Drafting Trusts and Will Trusts in Hong Kong by James Kessler QC, Thelma Kwan and Philip Munro

While those in the industry hoped that the 2013 trust law reforms in Hong Kong could raise their profile, it is yet to be seen whether the use of trusts in Hong Kong will increase. However, for those wishing to add trust law to their practice or in need of a reference manual, this is certainly the book for you. At 474 pages, with the last 50 or so devoted to precedents, it contains a wealth of information on all aspects of trust law and the drafting of trusts.

The first six chapters of the book contain general information, starting with a short history of the origins of Hong Kong trust law and the use of trusts in Hong Kong. It then delves into the changes made by the Amendment Ordinance in 2013 before examining more esoteric issues, such as style in drafting and principles of construction and interpretation. There are useful references to Hong Kong case law, the use of the Chinese language in trusts and wills, as well as specific examples on how to draft Hong Kong trusts,making these chapters relevant for local practitioners.

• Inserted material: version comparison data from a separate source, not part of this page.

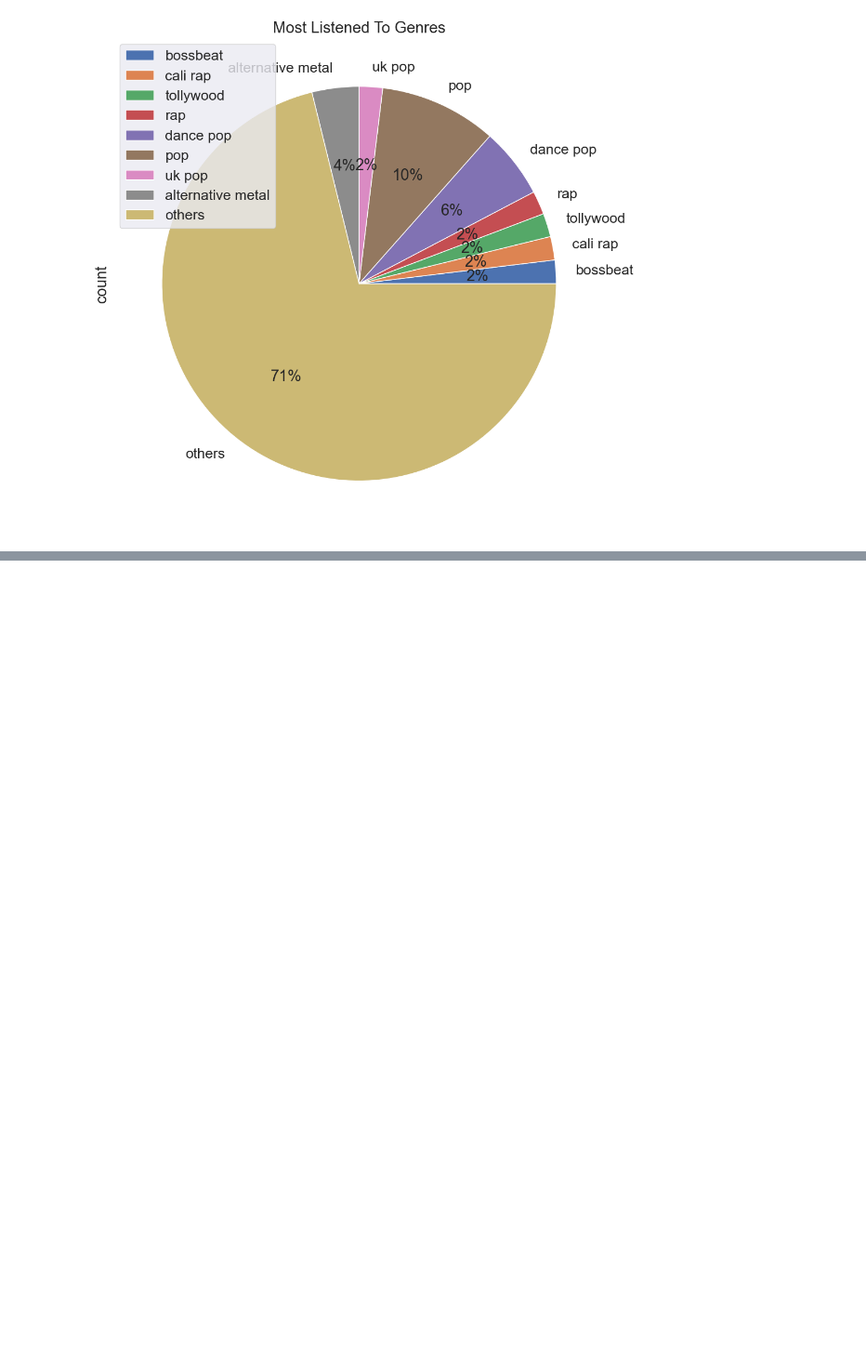
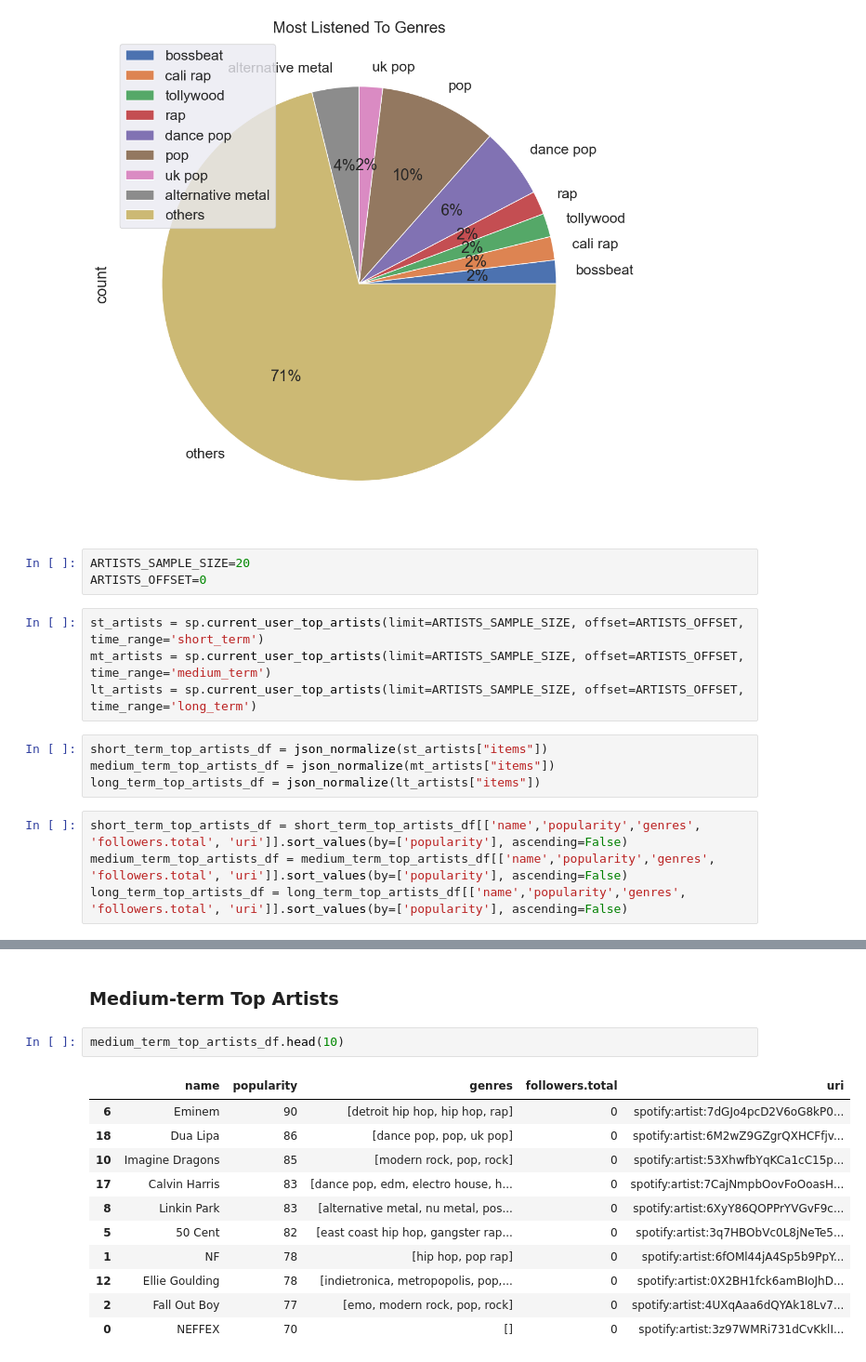
Before and after one commit to sabit-shaiholla/CodeHarbor, a Jupyter notebook: data-analytics/spotify-data/spotify-data.ipynb, the cells around one changed output, grey strips where cells are left out. Shown at 93% size. Drawn from its saved outputs; the diff is of its cells as text; blank space fills up the shorter version.

```diff
--- a/data-analytics/spotify-data/spotify-data.ipynb
+++ b/data-analytics/spotify-data/spotify-data.ipynb
@@ -125,3 +127,18 @@ df2.plot(kind = 'pie', y = 'count', labels = df2['genre'], figsize=(12, 12), aut
 plt.show()
 # %% [output]
 [figure]
+# %%
+ARTISTS_SAMPLE_SIZE=20
+ARTISTS_OFFSET=0
+# %%
+st_artists = sp.current_user_top_artists(limit=ARTISTS_SAMPLE_SIZE, offset=ARTISTS_OFFSET, time_range='short_term')
+mt_artists = sp.current_user_top_artists(limit=ARTISTS_SAMPLE_SIZE, offset=ARTISTS_OFFSET, time_range='medium_term')
+lt_artists = sp.current_user_top_artists(limit=ARTISTS_SAMPLE_SIZE, offset=ARTISTS_OFFSET, time_range='long_term')
+# %%
+short_term_top_artists_df = json_normalize(st_artists["items"])
+medium_term_top_artists_df = json_normalize(mt_artists["items"])
+long_term_top_artists_df = json_normalize(lt_artists["items"])
+# %%
+short_term_top_artists_df = short_term_top_artists_df[['name','popularity','genres', 'followers.total', 'uri']].sort_values(by=['popularity'], ascending=False)
+medium_term_top_artists_df = medium_term_top_artists_df[['name','popularity','genres', 'followers.total', 'uri']].sort_values(by=['popularity'], ascending=False)
+long_term_top_artists_df = long_term_top_artists_df[['name','popularity','genres', 'followers.total', 'uri']].sort_values(by=['popularity'], ascending=False)
@@ -127,0 +153,16 @@ plt.show()
+# %% [markdown]
+### Medium-term Top Artists
+# %%
+medium_term_top_artists_df.head(10)
+# %% [output]
+|  | name | popularity | genres | followers.total | uri |
+| 6 | Eminem | 90 | [detroit hip hop, hip hop, rap] | 0 | spotify:artist:7dGJo4pcD2V6oG8kP0... |
+| 18 | Dua Lipa | 86 | [dance pop, pop, uk pop] | 0 | spotify:artist:6M2wZ9GZgrQXHCFfjv... |
+| 10 | Imagine Dragons | 85 | [modern rock, pop, rock] | 0 | spotify:artist:53XhwfbYqKCa1cC15p... |
+| 17 | Calvin Harris | 83 | [dance pop, edm, electro house, h... | 0 | spotify:artist:7CajNmpbOovFoOoasH... |
+| 8 | Linkin Park | 83 | [alternative metal, nu metal, pos... | 0 | spotify:artist:6XyY86QOPPrYVGvF9c... |
+| 5 | 50 Cent | 82 | [east coast hip hop, gangster rap... | 0 | spotify:artist:3q7HBObVc0L8jNeTe5... |
+| 1 | NF | 78 | [hip hop, pop rap] | 0 | spotify:artist:6fOMl44jA4Sp5b9PpY... |
+| 12 | Ellie Goulding | 78 | [indietronica, metropopolis, pop,... | 0 | spotify:artist:0X2BH1fck6amBIoJhD... |
+| 2 | Fall Out Boy | 77 | [emo, modern rock, pop, rock] | 0 | spotify:artist:4UXqAaa6dQYAk18Lv7... |
+| 0 | NEFFEX | 70 | [] | 0 | spotify:artist:3z97WMRi731dCvKklI... |
```
Also changed, not shown: parts of 25 cells of this notebook.
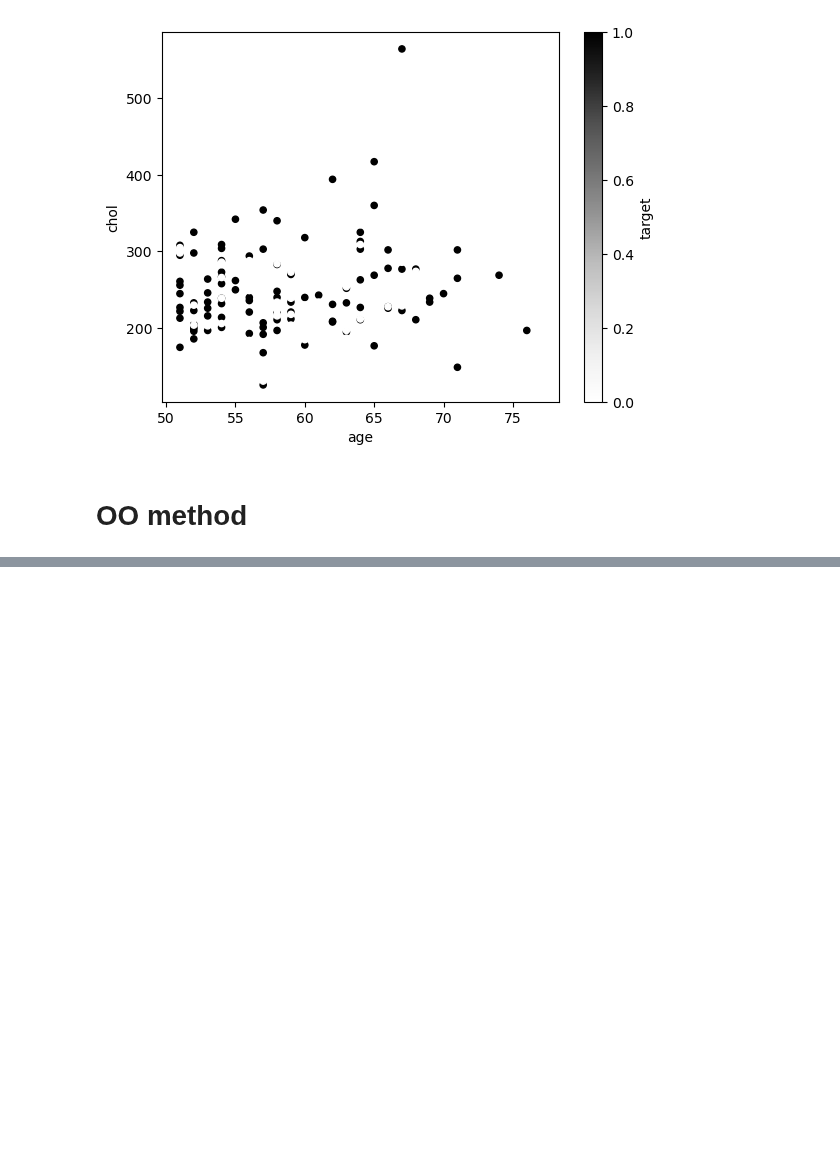
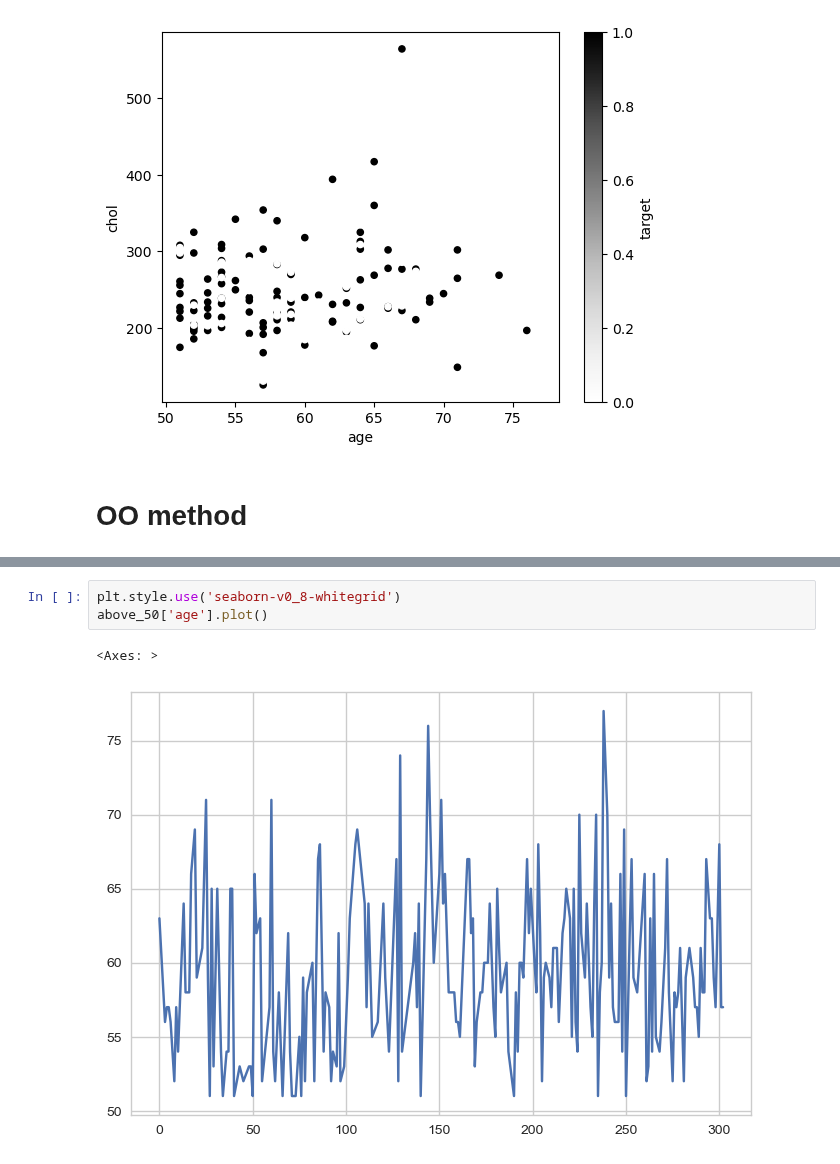
Before and after one commit to adityash97/DataScience, a Jupyter notebook: matplotlib.ipynb, the cells around one changed output, grey strips where cells are left out. Drawn from its saved outputs; the diff is of its cells as text; blank space fills up the shorter version.

```diff
--- a/matplotlib.ipynb
+++ b/matplotlib.ipynb
@@ -375,0 +457,6 @@ above_50.plot.scatter(x='age',y='chol',c='target') #2ndway
+# %%
+plt.style.use('seaborn-v0_8-whitegrid')
+above_50['age'].plot()
+# %% [output]
+<Axes: >
+[figure, added]
```
Also changed, not shown: parts of 10 cells of this notebook.
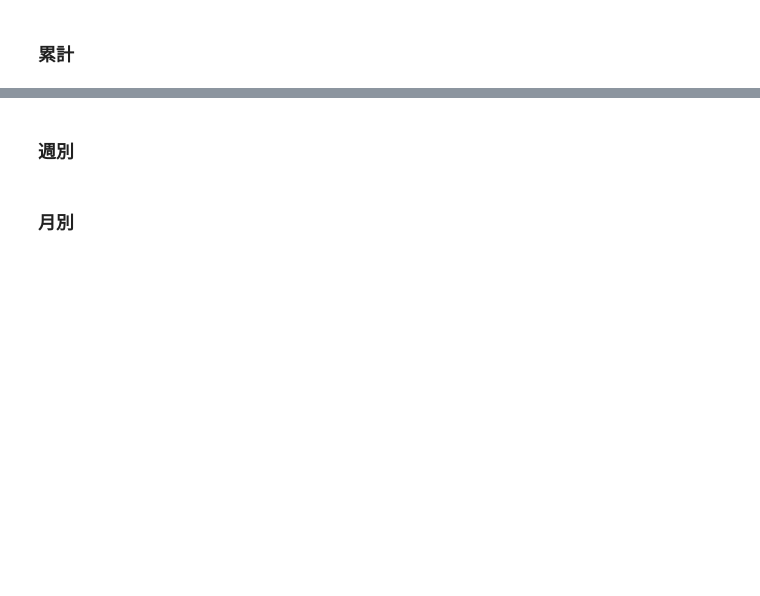
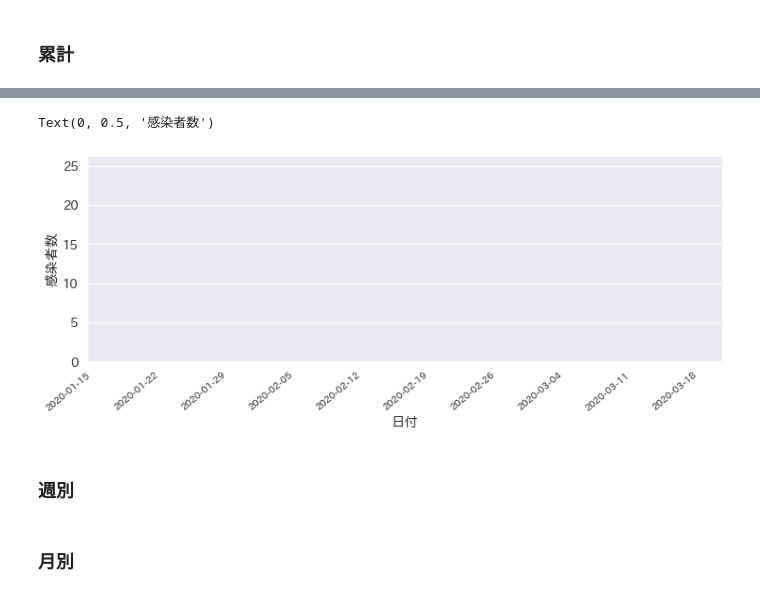
Before and after one commit to tsu-nera/hack-for-corona, a Jupyter notebook: notebooks/kanagawa-corona.ipynb, the cells around one changed output, grey strips where cells are left out. Drawn from its saved outputs; the diff is of its cells as text; code cells hidden in the pictures; blank space fills up the shorter version.

```diff
--- a/notebooks/kanagawa-corona.ipynb
+++ b/notebooks/kanagawa-corona.ipynb
@@ -44,0 +88,5 @@ df_by_day
+# %%
+days = patients.groupby("発病確認日").count()
+# %%
+days["date"] = pd.to_datdays.index
+days["count"] = days["id"].cumsum()
@@ -45,3 +114,14 @@ df_by_day
+# %%
+fig,ax = plt.subplots(figsize=(12, 4))
+
+ax = sns.barplot(x="date", y="count", data=days, ax=ax, color="red", order=dates)
+
+ax.set_xticklabels(dates2, rotation=40, ha="right", fontsize=10)
+ax.set_xlabel('日付')
+ax.set_ylabel('感染者数')
+# %% [output]
+Text(0, 0.5, '感染者数')
+[figure, added]
 # %% [markdown]
 ### 週別
 # %%
```
Also changed, not shown: parts of 18 cells of this notebook.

The next 16 chapters, however, are the meat of the book. They include detailed, technical information on all aspects of trusts from issues surrounding beneficiaries, protectors and trustees to the drafting of overriding powers and settlor exclusion clauses, administrative provisions, restrictions on the rights of beneficiaries, indemnities, governing law  and execution. It seems as if no issue has been left unaddressed.

Take, for example, the concerns of a client who is soon to be married and appeals to you to take such steps as possible to draft his new trust to prevent claims against the trust property in the event of divorce. The forms of “marriage settlements” are discussed in great detail in the book. Or, you are tasked with determining how to deal with trusts over shares in family companies and the trustees’ duty to supervise. The authors have even included useful wording for drafting of deeds of appointment and other documents supplemental to existing trusts, although it comes with a warning to those new to trust drafting.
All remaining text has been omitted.